If you are a bystander and witness a crime, should intervention to prevent that crime be a legal obligation? Or is moral responsibility enough? These are among the hard-hitting questions discussed in a provocative and moving conversation with author and Holocaust education advocate Amos N. Guiora. In his new book, “The Crime of Complicity: The Bystander in the Holocaust,” Guiora addresses these profoundly important questions and the bystander-victim relationship from a deeply personal and legal perspective, focusing on the Holocaust and then exploring cases in contemporary society.
Sharing the experiences of his parents, who were Holocaust survivors, and his grandparents, who did not survive, Guiora examines the bystander during three distinct events: death marches, the German occupation of Holland, and the German occupation of Hungary. He then brings the issue of intervention into current perspective, discussing sexual assault cases at Vanderbilt and Stanford Universities, as well as the plight of today’s refugees from war-ravaged countries such as Syria.
Guiora asserts that a society cannot rely on morals and compassion alone to help another in danger.
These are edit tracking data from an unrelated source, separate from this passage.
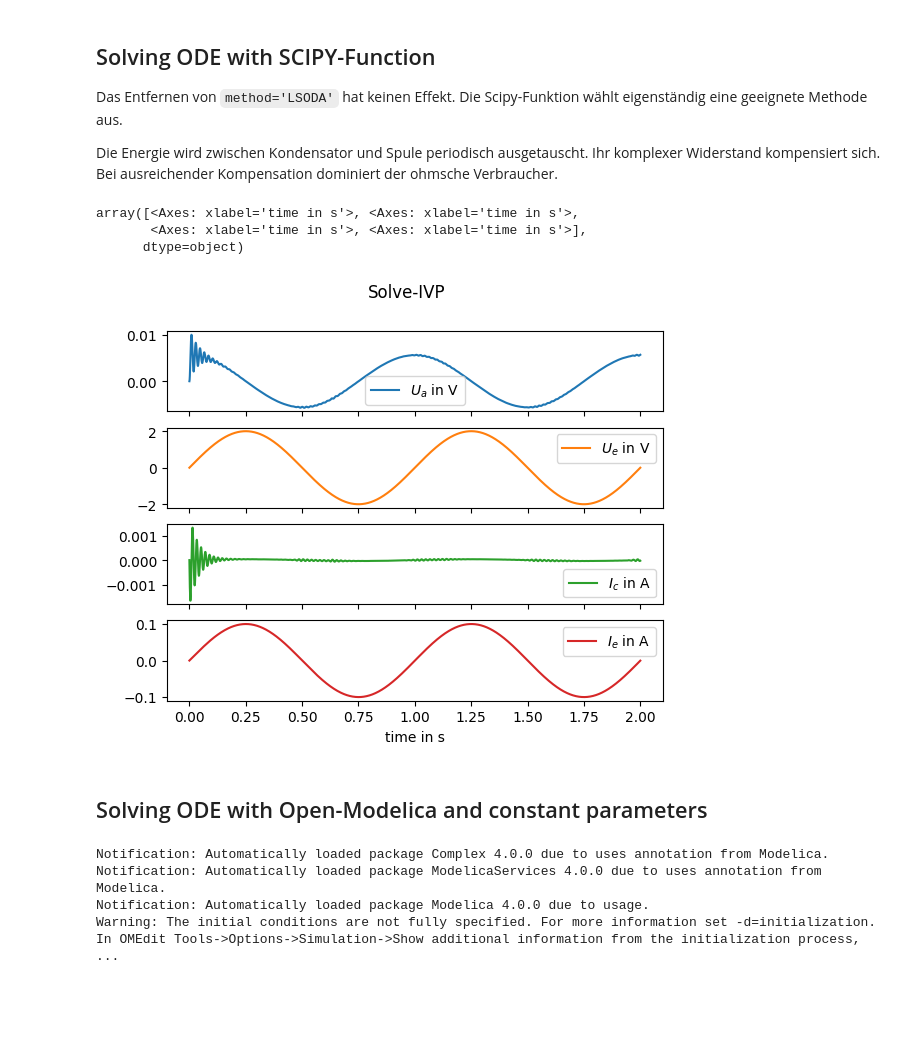
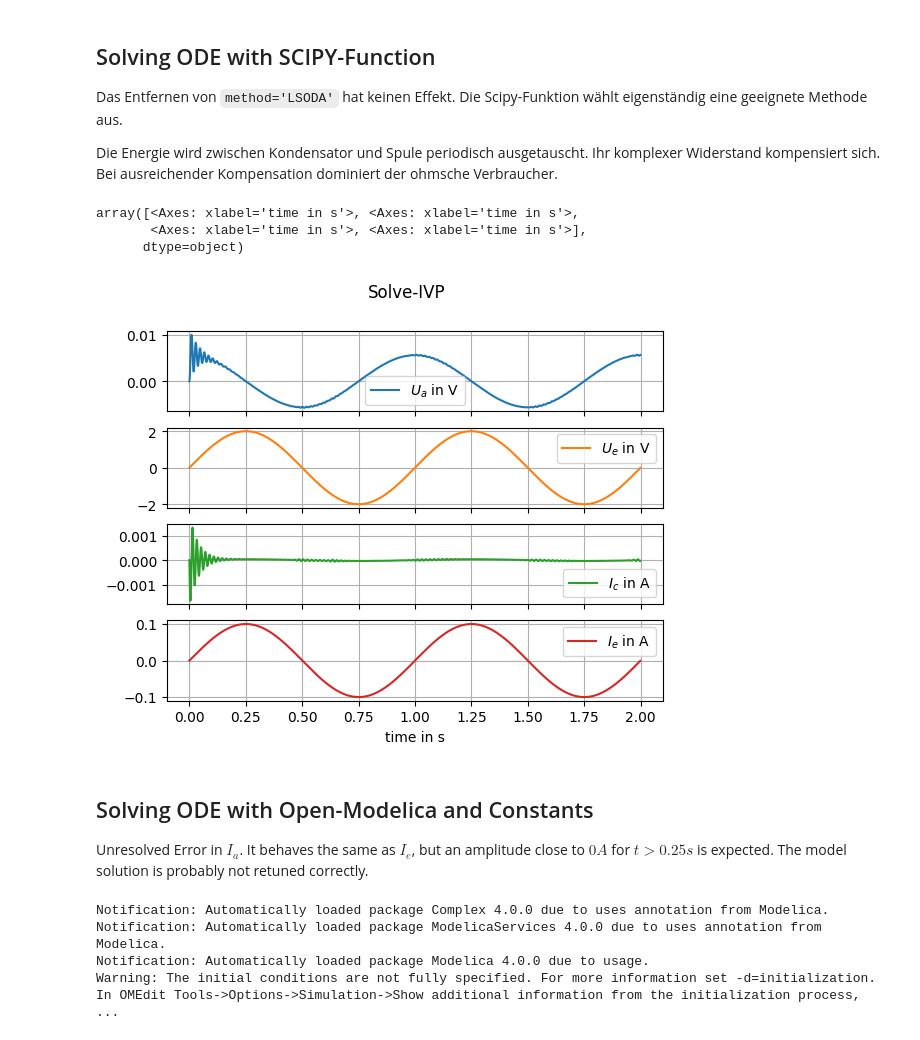
Before and after one commit to JaxRaffnix/Modellbildung-Simulation, a Jupyter notebook: exercise 3/exercise3.ipynb, the cells around one changed output. Saved outputs shown, nothing was run; the diff lists cells and outputs as text; code cells hidden in the pictures; blank space fills up the shorter version.

Commit message:
added grid to exercise 3

```diff
--- a/exercise 3/exercise3.ipynb
+++ b/exercise 3/exercise3.ipynb
@@ -21,24 +23,26 @@ CAPACITOR   =   1000e-6 # F
 
 TOTALTIME   =   2       # s
 TIMESTEP    =   1e-3    # s
+
+plt.rcParams['axes.grid'] = True
 # %% [markdown]
 ## Solving ODE with SCIPY-Function
 Das Entfernen von `method='LSODA'` hat keinen Effekt. Die Scipy-Funktion wählt eigenständig eine geeignete Methode aus.
 
 Die Energie wird zwischen Kondensator und Spule periodisch ausgetauscht. Ihr komplexer Widerstand kompensiert sich. Bei ausreichender Kompensation dominiert der ohmsche Verbraucher.
 # %%
-time=np.linspace(0, TOTALTIME, int(TOTALTIME/TIMESTEP)+1)
+time = np.arange(0, TOTALTIME, TIMESTEP)
 
 SYSTEM_ARRAY=np.array([[-1/(RESISTOR*CAPACITOR),    -1/CAPACITOR],
-                       [1/COIL,                    0]])
+                                        [1/COIL,    0]])
 INPUT_ARRAY=np.array([[1/(RESISTOR*CAPACITOR)],
-                      [0]])
-OUTPUT_ARRAY=np.array([[1,              0],
-                        [0,             1],
-                        [-1/RESISTOR,    0]])
-TRANSIT_ARRAY=np.array([[0],
-                        [0],
-                        [1/RESISTOR]]) # type: ignore
+                                           [0]])
+OUTPUT_ARRAY=np.array([[           1,   0],
+                        [          0,   1],
+                        [-1/RESISTOR,   0]])
+TRANSIT_ARRAY=np.array([         [0],
+                                 [0],
+                        [1/RESISTOR]])
 
 INITIAL_STATE = np.array([0,0])     # = [outputvoltage, outputcurrent]
 
@@ -50,30 +54,31 @@ def state_derivative(time, state):
     state_derivative = SYSTEM_ARRAY.dot(state) + INPUT_ARRAY * input_voltage(time)
     return np.reshape(state_derivative, (1,2))
 
-def output_array(state, time):
+def result_array(state, time):
     return OUTPUT_ARRAY.dot(state) + TRANSIT_ARRAY * input_voltage(time)
 
 ode_solution = sci.solve_ivp(state_derivative, [0, TOTALTIME], INITIAL_STATE, t_eval=time).y
 
-output_array = output_array(ode_solution, time)
+results = result_array(ode_solution, time)
 # %%
 task1 = pd.DataFrame({
     "time in s":    time,
-    "$U_a$ in V":   output_array[0],
+    "$U_a$ in V":   results[0],
     "$U_e$ in V":   input_voltage(time),
-    "$I_c$ in A":   output_array[1] - output_array[2],
-    "$I_e$ in A":   output_array[2],
+    "$I_c$ in A":   results[1] - results[2],
+    "$I_e$ in A":   results[2],
 })
 task1 = task1.set_index("time in s")
 
 task1.plot(subplots=True, title="Solve-IVP")
 # %% [output]
 array([<Axes: xlabel='time in s'>, <Axes: xlabel='time in s'>,
        <Axes: xlabel='time in s'>, <Axes: xlabel='time in s'>],
       dtype=object)
-[figure, old version]
+[figure, new version]
-# %% [markdown]
-## Solving ODE with Open-Modelica and constant parameters
+# %% [markdown]
+## Solving ODE with Open-Modelica and Constants
+Unresolved Error in $I_a$. It behaves the same as $I_e$, but an amplitude close to $0 A$ for $t>0.25s$ is expected. The model solution is probably not retuned correctly.
 # %%
 modelname = "resonant_circuit"
 model = ModelicaSystem(modelname+".mo", modelname)
```
Also changed, not shown: parts of 7 cells of this notebook, 3 other files.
It is ultimately, he concludes, a legal issue. We must make the obligation to intervene the law, Guiora asserts, and thus non-intervention a crime.